((
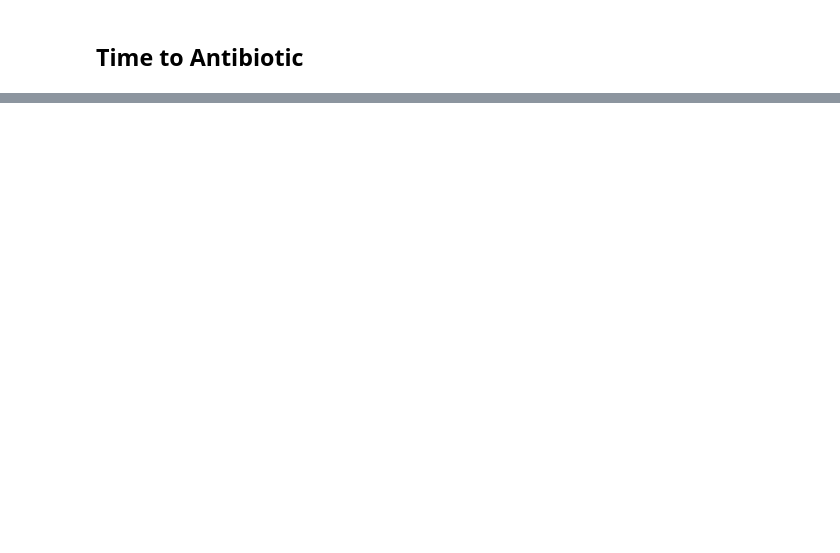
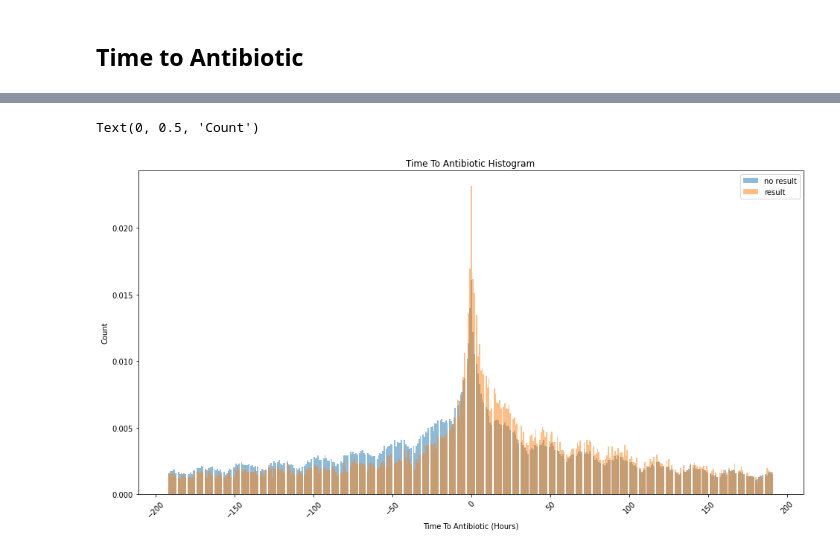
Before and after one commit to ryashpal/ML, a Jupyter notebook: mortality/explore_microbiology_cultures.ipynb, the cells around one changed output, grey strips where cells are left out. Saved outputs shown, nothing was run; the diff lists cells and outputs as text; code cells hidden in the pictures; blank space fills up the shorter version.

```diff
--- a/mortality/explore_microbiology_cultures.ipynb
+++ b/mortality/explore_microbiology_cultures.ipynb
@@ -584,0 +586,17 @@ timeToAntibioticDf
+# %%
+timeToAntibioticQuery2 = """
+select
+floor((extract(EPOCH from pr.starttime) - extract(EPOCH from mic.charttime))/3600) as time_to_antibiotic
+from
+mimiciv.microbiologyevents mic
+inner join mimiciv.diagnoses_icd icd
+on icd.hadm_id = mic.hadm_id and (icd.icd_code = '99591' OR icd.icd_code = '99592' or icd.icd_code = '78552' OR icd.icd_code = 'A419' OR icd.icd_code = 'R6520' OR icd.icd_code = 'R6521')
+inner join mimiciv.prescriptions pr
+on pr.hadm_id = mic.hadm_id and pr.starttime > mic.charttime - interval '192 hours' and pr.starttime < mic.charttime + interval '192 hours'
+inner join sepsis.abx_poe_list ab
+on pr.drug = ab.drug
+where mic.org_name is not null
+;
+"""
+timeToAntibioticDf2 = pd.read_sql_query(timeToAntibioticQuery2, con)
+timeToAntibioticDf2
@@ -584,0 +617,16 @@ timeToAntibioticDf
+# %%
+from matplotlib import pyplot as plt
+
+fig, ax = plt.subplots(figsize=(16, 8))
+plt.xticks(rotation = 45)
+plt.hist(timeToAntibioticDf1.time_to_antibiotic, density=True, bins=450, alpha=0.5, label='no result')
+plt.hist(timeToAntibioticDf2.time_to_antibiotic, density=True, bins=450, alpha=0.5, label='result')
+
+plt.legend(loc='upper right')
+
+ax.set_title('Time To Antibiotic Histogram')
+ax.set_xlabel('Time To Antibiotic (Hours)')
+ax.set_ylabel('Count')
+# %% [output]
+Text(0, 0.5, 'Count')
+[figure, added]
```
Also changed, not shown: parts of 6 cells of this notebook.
))
= Exercise =
Look over the data above and show each line that contains "result".

= Finished task =
+plt.hist(timeToAntibioticDf1.time_to_antibiotic, density=True, bins=450, alpha=0.5, label='no result')
+plt.hist(timeToAntibioticDf2.time_to_antibiotic, density=True, bins=450, alpha=0.5, label='result')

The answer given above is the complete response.